The west side of the ridge is a distinctly different micro-climate. Duff dampish — you don’t crackle when you walk on it. Ferns thick between the redwoods, and grass and bush elsewhere. When I crossed back over the ridge, I was forcibly reminded of the characteristic micro-climate of the east slope: dry duff and leaves on the ground, ferns quite rare, and no further interesting small animals.

21.7 miles, 4600 vertical feet. I guess that qualifies it as a killer hike.

United, again

June 8, 2012

June 7, and I got two emails from United that my refund had been approved. Until proven otherwise, I am prepared to believe that they can and will follow through on the details of the transaction with the credit card, so I hereby thank them and upgrade my assessment of their customer service from F- to… well, D-.

Throwing rocks at United Airlines

June 6, 2012

And richly deserved:

Perfect camouflage

June 3, 2012

For me, dressing up is wearing socks with my Birkenstocks. But today, I didn’t. Wandered over to the Elizabeth Gamble garden and spent an hour carefully inspecting the vegetation.

Lots of really pretty flowers, but I’ll spare you from the photo tour. The most interesting thing was this moth, its wings cleverly folded in random curls to look exactly like a dead leaf. From a foot away, you would have had not the slightest idea that it was anything more.

I continue to look for a harvestman. I saw one a couple weeks ago, but it scurried away before I could photograph it. Well, the season is yet young.

The grand vistas of Grant Ranch

June 2, 2012

Another weekend, another killer hike. The circumambulation of Grant ranch, in this case: 21.2 miles, 4400 vertical feet.
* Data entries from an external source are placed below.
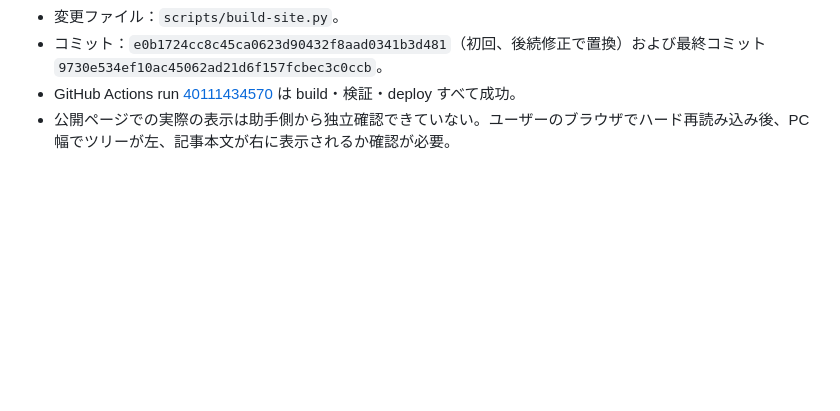
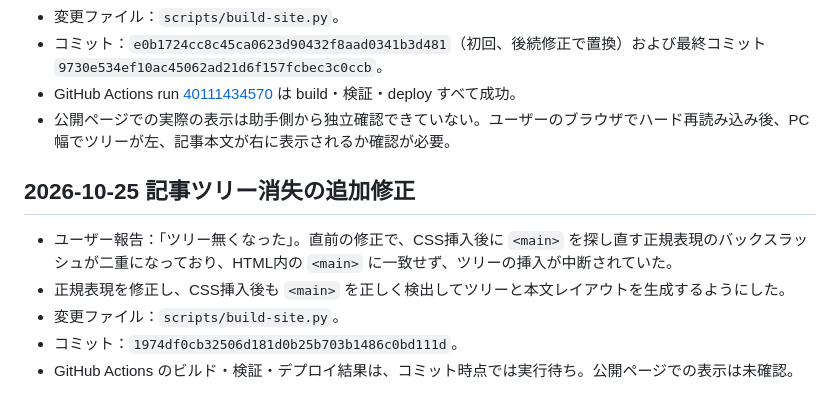
Before and after one commit to webfoundrylab/invest-atlas, a Markdown page: PROJECT-STATE.md, the part around the change. Rendered like a GitHub page; blank space fills up the shorter version.

Commit message:
Document follow-up category tree rendering fix

```diff
--- a/PROJECT-STATE.md
+++ b/PROJECT-STATE.md
@@ -293,3 +293,10 @@
 - コミット：`e0b1724cc8c45ca0623d90432f8aad0341b3d481`（初回、後続修正で置換）および最終コミット `9730e534ef10ac45062ad21d6f157fcbec3c0ccb`。
 - GitHub Actions run [40111434570](https://github.com/webfoundrylab/invest-atlas/actions/runs/40111434570) は build・検証・deploy すべて成功。
 - 公開ページでの実際の表示は助手側から独立確認できていない。ユーザーのブラウザでハード再読み込み後、PC幅でツリーが左、記事本文が右に表示されるか確認が必要。
+
+## 2026-10-25 記事ツリー消失の追加修正
+- ユーザー報告：「ツリー無くなった」。直前の修正で、CSS挿入後に `<main>` を探し直す正規表現のバックスラッシュが二重になっており、HTML内の `<main>` に一致せず、ツリーの挿入が中断されていた。
+- 正規表現を修正し、CSS挿入後も `<main>` を正しく検出してツリーと本文レイアウトを生成するようにした。
+- 変更ファイル：`scripts/build-site.py`。
+- コミット：`1974df0cb32506d181d0b25b703b1486c0bd111d`。
+- GitHub Actions のビルド・検証・デプロイ結果は、コミット時点では実行待ち。公開ページでの表示は未確認。
```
Hot in the sun, cool in the wind. Today’s biggest problem was the tall grass.


I heartily approve of females getting up very, very, very close to me, but not this kind of female!

Tall grass can also harbor surprise snakes, but if there were any snakes out there, they didn’t surprise me. I’m half glad, half disappointed. Worse was the grass seed that filled my socks and jabbed into my feet. It is well and truly time to give up on the grasslands for the season, until such time as the park people run a mower over the trails.